**TASK:**
Filter the entries and keep only the lines where the string "placeholder" appears.

**EXTRACTED MATERIAL:**
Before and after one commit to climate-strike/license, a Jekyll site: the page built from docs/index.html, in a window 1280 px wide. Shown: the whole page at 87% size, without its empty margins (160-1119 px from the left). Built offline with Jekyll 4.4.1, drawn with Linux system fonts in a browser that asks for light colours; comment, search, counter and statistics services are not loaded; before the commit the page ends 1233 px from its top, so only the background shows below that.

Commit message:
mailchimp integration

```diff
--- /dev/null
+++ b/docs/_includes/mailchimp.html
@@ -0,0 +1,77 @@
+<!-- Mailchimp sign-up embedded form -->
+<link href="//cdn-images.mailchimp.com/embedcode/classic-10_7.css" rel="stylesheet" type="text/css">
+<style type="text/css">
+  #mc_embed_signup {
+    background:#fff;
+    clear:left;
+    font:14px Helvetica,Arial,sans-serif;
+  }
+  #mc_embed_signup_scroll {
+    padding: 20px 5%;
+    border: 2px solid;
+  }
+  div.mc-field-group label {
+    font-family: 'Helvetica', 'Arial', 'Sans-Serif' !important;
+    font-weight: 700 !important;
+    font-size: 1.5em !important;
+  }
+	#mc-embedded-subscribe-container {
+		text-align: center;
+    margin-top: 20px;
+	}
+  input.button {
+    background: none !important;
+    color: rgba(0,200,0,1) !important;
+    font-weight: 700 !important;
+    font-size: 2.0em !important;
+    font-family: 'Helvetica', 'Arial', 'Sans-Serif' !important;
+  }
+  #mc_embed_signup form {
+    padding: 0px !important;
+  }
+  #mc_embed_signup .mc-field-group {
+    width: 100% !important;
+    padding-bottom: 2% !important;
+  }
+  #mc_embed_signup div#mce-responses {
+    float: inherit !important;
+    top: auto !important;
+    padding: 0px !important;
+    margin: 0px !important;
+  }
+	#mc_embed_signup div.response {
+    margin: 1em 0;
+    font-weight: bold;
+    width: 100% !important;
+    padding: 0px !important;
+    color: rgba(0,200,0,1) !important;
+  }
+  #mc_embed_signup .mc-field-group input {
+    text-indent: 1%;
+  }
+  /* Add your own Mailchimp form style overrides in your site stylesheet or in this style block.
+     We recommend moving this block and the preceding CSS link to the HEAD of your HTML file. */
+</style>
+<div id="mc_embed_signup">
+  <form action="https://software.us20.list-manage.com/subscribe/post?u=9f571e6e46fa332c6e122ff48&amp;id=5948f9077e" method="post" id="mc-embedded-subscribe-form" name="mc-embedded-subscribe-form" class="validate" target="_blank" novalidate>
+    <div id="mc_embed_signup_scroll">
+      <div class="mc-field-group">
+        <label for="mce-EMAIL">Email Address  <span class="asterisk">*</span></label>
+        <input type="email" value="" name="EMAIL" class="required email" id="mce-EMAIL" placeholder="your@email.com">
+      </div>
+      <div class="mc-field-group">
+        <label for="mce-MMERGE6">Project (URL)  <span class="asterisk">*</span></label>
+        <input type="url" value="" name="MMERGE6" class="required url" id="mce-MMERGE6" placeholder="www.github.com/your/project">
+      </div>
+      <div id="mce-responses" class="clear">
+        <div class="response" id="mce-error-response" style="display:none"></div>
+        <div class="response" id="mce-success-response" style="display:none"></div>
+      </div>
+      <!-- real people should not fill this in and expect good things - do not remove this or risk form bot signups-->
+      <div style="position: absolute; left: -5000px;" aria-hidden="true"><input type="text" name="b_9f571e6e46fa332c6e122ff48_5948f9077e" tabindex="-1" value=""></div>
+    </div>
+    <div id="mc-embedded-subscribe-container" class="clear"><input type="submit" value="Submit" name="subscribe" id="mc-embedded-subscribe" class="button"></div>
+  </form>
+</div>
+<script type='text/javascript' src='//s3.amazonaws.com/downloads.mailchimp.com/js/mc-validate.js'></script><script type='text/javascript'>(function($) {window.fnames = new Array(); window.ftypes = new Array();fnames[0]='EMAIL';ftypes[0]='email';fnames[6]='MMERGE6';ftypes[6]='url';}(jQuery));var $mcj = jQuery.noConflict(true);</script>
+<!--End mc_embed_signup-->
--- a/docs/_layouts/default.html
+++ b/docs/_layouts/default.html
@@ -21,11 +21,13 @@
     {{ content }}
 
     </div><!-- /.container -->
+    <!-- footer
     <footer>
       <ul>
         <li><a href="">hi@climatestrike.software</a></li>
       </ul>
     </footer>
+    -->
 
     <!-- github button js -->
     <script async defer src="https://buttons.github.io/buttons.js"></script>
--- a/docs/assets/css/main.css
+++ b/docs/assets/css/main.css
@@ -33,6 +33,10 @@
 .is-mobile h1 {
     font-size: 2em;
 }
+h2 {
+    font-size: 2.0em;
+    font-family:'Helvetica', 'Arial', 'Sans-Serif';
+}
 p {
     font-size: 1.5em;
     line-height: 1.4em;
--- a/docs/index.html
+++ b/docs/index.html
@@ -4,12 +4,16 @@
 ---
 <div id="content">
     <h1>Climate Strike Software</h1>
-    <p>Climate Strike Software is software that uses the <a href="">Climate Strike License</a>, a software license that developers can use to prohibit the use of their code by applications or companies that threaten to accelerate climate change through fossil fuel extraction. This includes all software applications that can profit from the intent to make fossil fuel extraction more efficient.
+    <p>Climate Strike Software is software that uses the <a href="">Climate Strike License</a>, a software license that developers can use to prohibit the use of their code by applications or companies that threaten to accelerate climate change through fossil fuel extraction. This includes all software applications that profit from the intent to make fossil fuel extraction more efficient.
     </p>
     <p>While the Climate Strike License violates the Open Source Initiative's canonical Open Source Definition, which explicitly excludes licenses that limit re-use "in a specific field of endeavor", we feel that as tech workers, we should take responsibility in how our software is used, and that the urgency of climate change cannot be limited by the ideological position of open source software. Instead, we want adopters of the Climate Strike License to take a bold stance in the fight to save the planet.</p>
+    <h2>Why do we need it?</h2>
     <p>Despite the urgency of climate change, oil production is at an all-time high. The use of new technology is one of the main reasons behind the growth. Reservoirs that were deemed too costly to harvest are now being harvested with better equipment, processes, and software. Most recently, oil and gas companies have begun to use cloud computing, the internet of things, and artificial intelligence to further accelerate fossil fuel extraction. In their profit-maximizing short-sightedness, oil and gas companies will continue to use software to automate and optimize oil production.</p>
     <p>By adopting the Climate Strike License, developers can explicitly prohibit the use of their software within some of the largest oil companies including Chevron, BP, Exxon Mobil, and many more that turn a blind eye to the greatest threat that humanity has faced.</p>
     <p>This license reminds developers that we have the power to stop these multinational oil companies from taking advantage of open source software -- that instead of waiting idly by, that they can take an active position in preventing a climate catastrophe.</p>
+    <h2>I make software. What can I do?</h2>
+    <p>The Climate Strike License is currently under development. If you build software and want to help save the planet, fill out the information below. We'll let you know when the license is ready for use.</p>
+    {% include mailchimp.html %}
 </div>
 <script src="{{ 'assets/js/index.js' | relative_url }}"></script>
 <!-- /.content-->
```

**ANSWER:**
+        <input type="email" value="" name="EMAIL" class="required email" id="mce-EMAIL" placeholder="your@email.com">
+        <input type="url" value="" name="MMERGE6" class="required url" id="mce-MMERGE6" placeholder="www.github.com/your/project">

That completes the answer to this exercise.